Below are the records; copy each line in them that holds the word "groupby".
+ + +
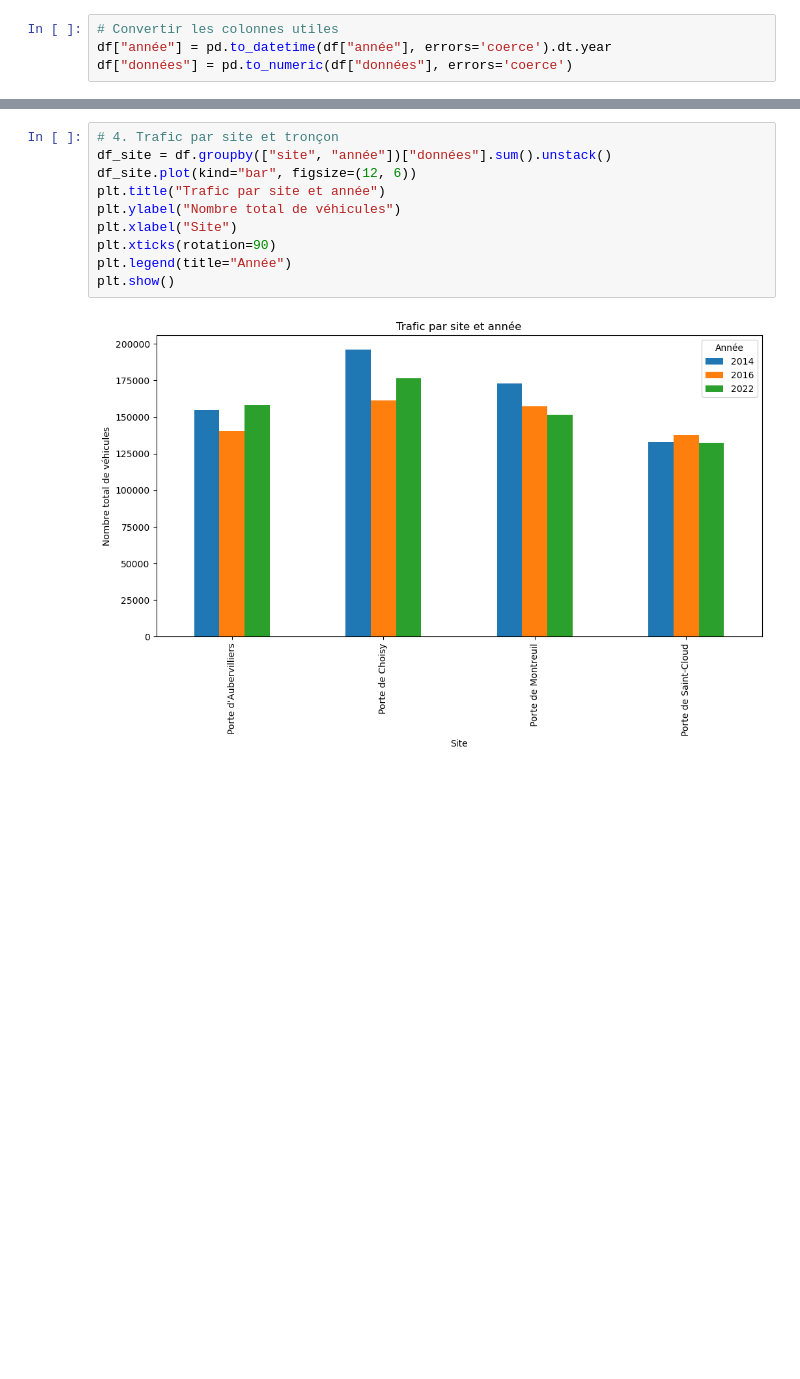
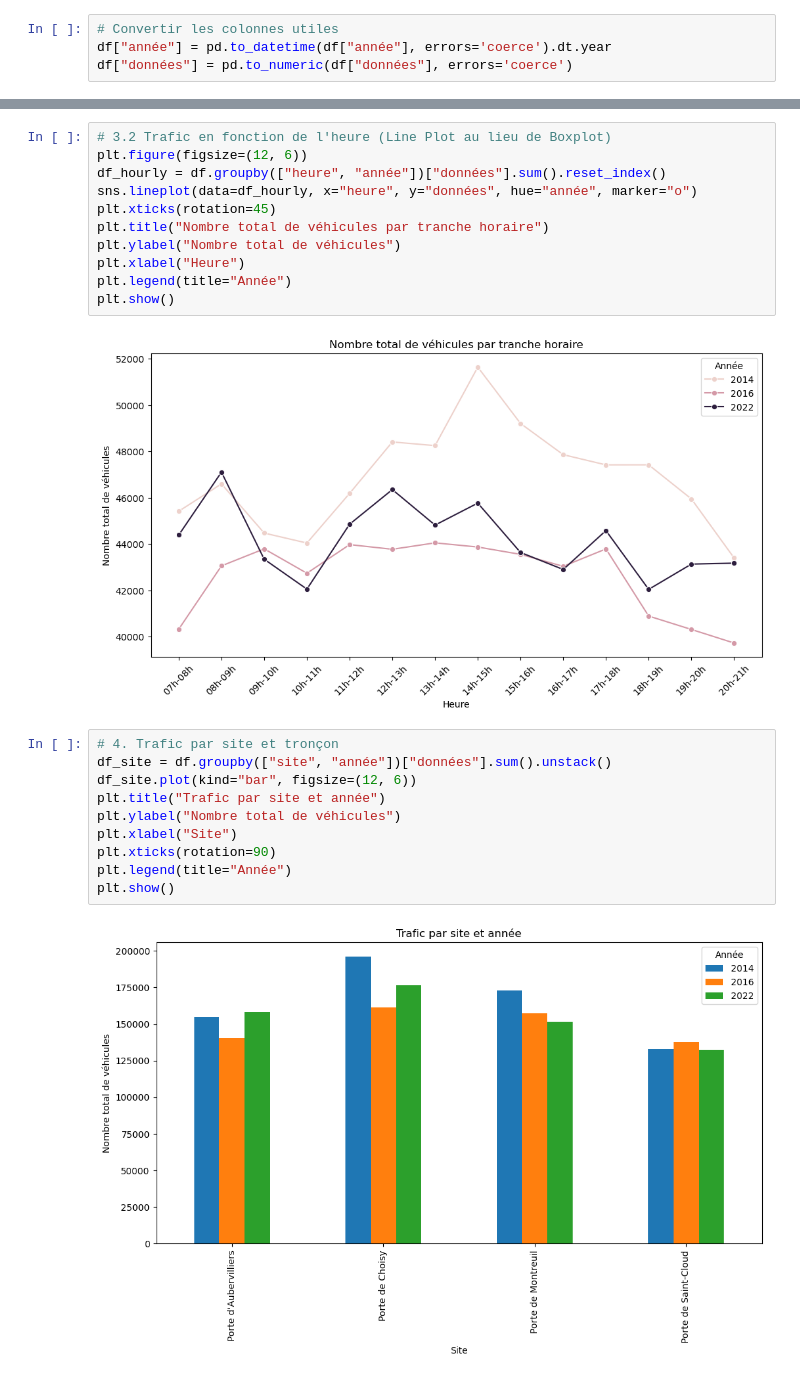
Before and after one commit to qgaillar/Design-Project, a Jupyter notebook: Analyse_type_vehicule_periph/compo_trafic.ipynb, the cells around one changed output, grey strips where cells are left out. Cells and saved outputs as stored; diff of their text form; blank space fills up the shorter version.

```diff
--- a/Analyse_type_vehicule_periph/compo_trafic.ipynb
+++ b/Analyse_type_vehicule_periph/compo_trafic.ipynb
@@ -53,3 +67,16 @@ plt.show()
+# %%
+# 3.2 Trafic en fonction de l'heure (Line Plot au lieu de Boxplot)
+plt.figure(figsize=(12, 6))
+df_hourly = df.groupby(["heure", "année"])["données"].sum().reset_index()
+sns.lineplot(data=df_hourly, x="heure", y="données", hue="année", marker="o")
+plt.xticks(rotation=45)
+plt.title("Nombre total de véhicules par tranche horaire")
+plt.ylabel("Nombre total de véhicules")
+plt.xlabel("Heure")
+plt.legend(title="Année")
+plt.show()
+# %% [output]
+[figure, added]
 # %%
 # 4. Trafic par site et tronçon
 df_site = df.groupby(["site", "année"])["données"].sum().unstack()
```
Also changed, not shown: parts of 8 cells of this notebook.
+ + +
Finished exercise ->
+df_hourly = df.groupby(["heure", "année"])["données"].sum().reset_index()
 df_site = df.groupby(["site", "année"])["données"].sum().unstack()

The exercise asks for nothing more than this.